▸ **WHAT YOU WILL DO**: What is the number of lines below that contain the word "href"? Give only that number.

= Beginning of Section =

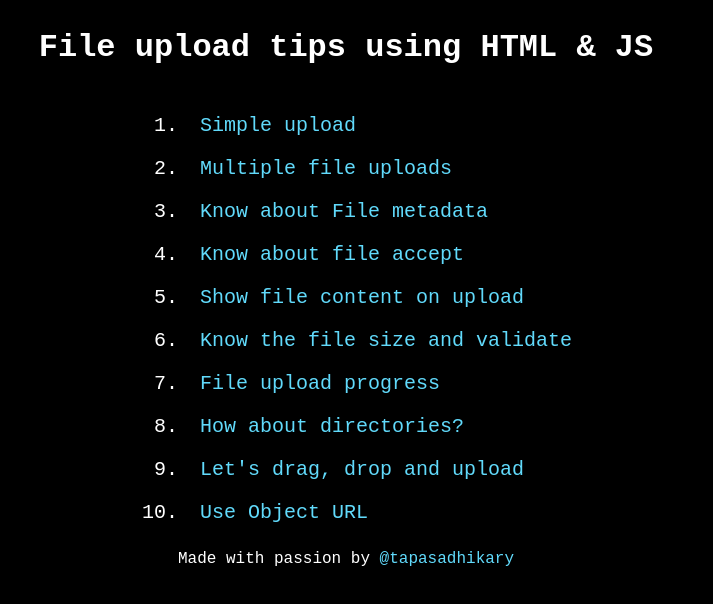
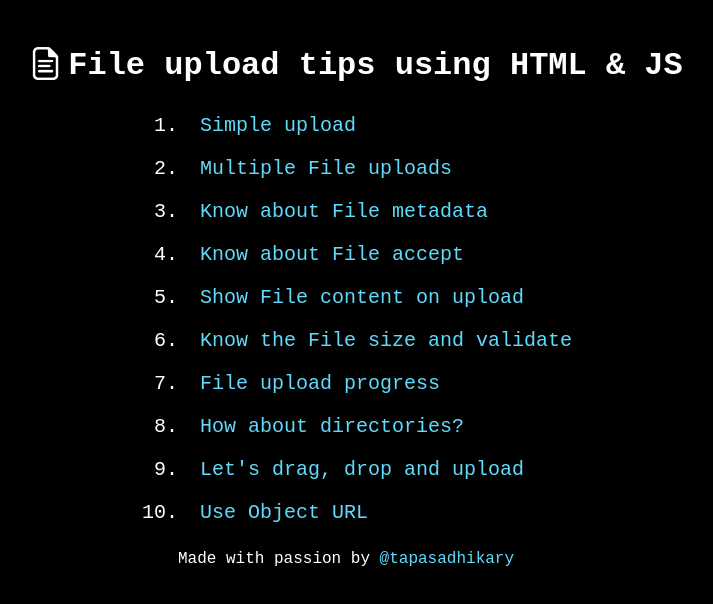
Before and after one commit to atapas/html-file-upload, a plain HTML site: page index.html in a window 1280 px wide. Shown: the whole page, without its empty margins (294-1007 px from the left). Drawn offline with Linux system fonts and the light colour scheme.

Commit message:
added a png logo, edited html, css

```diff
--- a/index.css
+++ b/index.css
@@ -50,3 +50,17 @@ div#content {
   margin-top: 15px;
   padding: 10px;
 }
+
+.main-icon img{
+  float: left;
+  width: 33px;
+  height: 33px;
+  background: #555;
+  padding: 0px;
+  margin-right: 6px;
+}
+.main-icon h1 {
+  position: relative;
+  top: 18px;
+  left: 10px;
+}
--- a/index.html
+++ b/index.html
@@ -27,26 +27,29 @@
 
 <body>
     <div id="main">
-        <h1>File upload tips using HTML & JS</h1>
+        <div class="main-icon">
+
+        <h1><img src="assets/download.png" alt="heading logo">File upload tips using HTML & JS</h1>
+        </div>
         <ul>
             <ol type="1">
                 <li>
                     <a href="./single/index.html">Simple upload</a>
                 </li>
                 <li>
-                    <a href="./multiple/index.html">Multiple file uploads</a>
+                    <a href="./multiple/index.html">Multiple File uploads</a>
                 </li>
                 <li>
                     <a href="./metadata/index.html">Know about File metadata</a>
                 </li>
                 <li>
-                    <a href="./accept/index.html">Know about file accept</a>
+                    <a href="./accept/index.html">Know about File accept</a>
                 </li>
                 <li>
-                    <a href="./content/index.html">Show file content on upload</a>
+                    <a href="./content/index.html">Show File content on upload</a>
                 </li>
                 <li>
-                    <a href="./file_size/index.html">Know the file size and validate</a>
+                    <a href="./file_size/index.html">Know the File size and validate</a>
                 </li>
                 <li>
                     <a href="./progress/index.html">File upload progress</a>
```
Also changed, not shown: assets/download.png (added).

= End of Section =
= Beginning of Section =

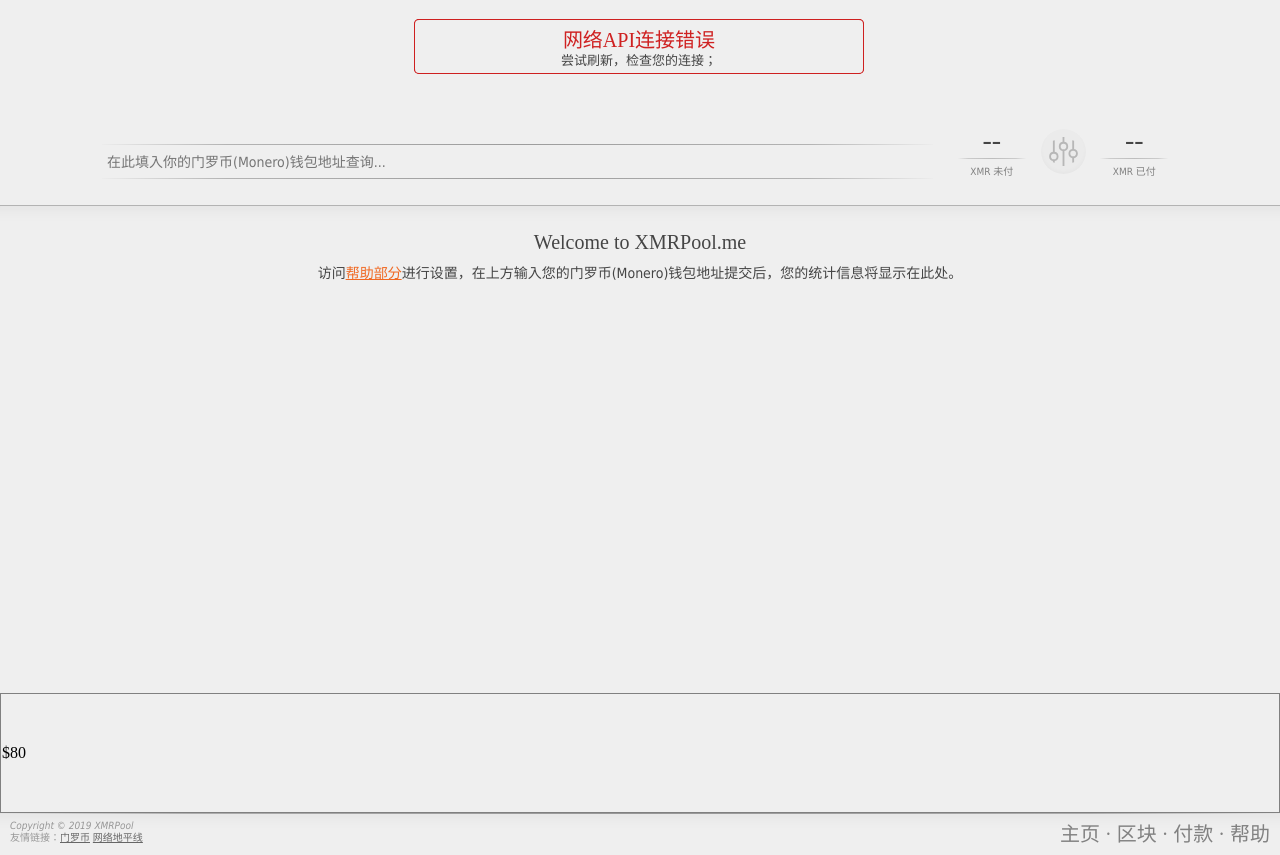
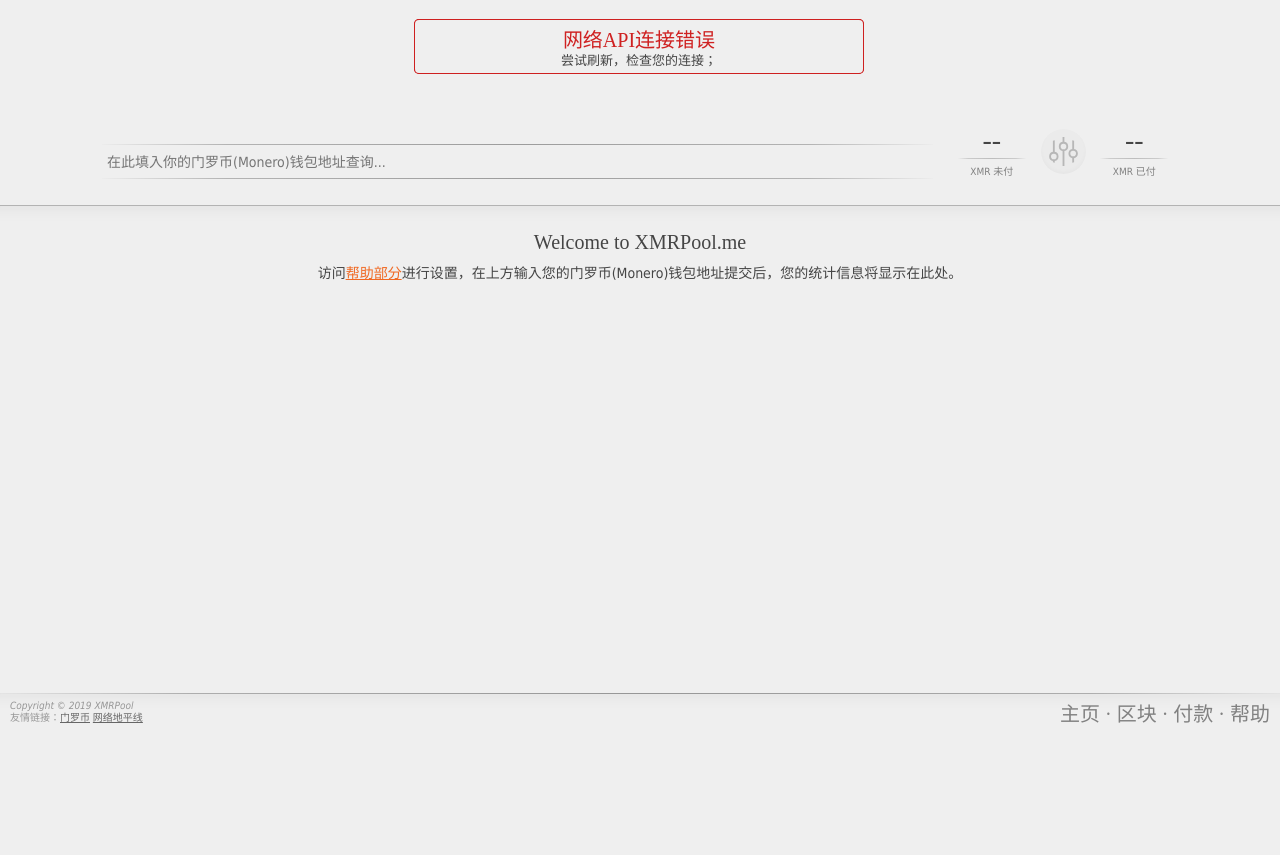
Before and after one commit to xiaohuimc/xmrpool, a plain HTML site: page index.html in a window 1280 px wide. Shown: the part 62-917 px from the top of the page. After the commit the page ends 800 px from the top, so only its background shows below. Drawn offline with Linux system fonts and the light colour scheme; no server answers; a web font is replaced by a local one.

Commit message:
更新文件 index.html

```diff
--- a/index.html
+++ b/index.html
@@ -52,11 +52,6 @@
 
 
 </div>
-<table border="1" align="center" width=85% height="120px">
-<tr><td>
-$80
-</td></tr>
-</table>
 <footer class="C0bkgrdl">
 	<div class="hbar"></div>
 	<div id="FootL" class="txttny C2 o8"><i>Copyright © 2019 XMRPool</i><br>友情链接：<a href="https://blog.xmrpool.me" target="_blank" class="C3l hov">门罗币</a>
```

= End of Section =

▸ **EXERCISE RESPONSE**: 12